Irene Thomas hospice
She is adamant the takeover has nothing to do with the hospice Society wanting to prolong the debate over whether MAiD should or should not be legal in Canada. It accepts the 2016 change to the Criminal Code that legalized the administration of toxic injections by health care professionals intent on ending the lives of patients. But DHS’ own legally-registered constitution bars it from administering MAiD in the 10-bed Irene Thomas centre. And nothing in the law requires a change to that constitution because nothing obliges the provision of MAiD anywhere, anytime for anyone who requests it.

As Ireland points out, MAiD is readily available for all who seek it at a hospital barely 100 yards from the Irene Thomas Hospice. The centre has also accommodated MAiD-seeking patients by transferring them home or to the hospital. Of the approximately 1000 palliative patients who’ve been cared for at the facility over the past decade, “three or four” have asked to be administered MAiD, she says.

“This is not a debate about MAiD,” Ireland insists. “This is about the B.C. government destroying a sanctuary for dying patients who want the choice to stay in a facility where MAiD is not offered. They now find their rights to equal choice being revoked. They are being disenfranchised by the very system they pay for.”

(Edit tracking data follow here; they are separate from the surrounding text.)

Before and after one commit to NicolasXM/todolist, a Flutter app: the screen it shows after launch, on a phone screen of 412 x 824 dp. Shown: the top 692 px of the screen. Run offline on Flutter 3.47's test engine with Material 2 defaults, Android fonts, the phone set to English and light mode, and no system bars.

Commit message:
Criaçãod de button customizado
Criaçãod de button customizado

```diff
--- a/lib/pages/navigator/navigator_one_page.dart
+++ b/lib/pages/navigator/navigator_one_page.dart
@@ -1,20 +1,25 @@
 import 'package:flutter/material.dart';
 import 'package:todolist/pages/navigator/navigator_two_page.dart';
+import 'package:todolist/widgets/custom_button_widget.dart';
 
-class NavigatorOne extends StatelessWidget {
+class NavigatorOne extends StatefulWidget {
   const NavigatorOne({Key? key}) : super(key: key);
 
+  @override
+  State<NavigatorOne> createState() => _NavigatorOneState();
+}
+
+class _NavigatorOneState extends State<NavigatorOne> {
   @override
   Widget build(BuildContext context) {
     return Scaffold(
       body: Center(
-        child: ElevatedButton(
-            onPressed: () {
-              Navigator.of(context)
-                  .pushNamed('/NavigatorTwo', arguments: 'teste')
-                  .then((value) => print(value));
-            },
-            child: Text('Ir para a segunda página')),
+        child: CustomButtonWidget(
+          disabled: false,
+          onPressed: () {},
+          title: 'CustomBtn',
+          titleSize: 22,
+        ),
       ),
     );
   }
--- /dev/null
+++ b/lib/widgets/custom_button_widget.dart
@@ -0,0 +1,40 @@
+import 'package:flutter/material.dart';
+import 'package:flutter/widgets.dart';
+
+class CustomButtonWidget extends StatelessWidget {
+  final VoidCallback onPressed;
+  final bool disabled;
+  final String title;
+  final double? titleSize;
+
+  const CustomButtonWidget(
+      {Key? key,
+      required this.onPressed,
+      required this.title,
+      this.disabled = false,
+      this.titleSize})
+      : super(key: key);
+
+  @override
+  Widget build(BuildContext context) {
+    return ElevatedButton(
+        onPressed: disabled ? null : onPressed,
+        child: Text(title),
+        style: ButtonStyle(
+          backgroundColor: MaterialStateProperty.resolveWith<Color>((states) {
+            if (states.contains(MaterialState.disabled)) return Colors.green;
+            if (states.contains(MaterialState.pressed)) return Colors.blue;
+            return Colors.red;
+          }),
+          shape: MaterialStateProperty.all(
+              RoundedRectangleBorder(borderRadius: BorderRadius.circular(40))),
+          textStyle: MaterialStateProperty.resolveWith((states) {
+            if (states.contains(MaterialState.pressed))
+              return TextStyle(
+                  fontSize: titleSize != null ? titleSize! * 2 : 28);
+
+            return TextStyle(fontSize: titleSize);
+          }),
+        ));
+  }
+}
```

At the very least, it seems to be about an ideology flourishing within governmental circles (provincial and federal) as well as in the minds of many MAiD proponents that giving fatal substances to the dying must be established as an always and everywhere practice in Canada. We have universal health care. We now need universally directed death.

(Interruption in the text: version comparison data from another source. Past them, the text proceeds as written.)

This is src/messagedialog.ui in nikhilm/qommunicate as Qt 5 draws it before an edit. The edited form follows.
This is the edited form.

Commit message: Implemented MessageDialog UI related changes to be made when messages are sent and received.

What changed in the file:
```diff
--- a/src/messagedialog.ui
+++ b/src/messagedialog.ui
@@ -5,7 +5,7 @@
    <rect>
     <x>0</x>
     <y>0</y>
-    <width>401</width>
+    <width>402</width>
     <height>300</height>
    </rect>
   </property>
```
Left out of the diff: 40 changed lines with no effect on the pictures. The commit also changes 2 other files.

Certainly, following the trail of tears that has led to the Delta Hospice Society’s eviction gives credence to that suspicion. The Society was founded 30 years ago to provide end-of-life care, and since that time has been hailed as an exemplary organization for its adherence to palliative principles. But in 2017, following the federal legislative change nine months earlier, an edict went out from the B.C. government ordering all palliative and hospice centres excepting those that are faith-based, to provide MAiD.

Pushback was substantial. In the case of DHS, it met with officials from the local Fraser Health Authority and explained its constitutional predicament: its bylaws banned MAiD and to adhere to the government order would put it in violation of its standing under the provincial Society’s Act. The issue seems to have been quietly moved to the backburner by a wise and deft health bureaucrat.

That state of equilibrium-preserving inaction prevailed until 2019 when agitation by local MAiD activists coincided with a change in the bureaucracy. The result was a comply-or-else order, which DHS countered by offering to forego half its publicly funded operating capital – $750,000 – in order to be considered a private palliative facility. Doing so, it believed, would relieve it of the purported obligation to provide MAiD.

The offer did not even get the courtesy of a reply. Instead, DHS was served with a one-year notice of eviction for allegedly having breached its service contract with the local health authority. Months of court action followed until, immediately before Christmas, the eviction notice was reinforced with an order that the Society vacate its building and cease overseeing the Irene Thomas Centre by the end of February.

Today, no one seems to know exactly what will happen to those being laid off. There is talk of an orderly transition to a facility where MAiD will be on tap 24/7. We have, of course, learned a great deal from the COVID pandemic about government and bureaucratic understanding of orderly transition. Apparently, the employees will just have to trust.

And in the midst of that pandemic, political, bureaucratic and activist advocates of MAiD ubiquity will have forced a small suburban palliative care centre to bend to their will. Even as COVID death rates soar, the dream of having a sanctuary for authentic palliation will have died.

As Nancy Macey, Delta Hospice Society founder and former Irene Thomas executive director puts it almost wistfully: “The Society has done all it can to have discussions with Fraser Health. It has done all it can to follow its service agreement and the required legislation.”

You might think in Canada that would be enough. Think again.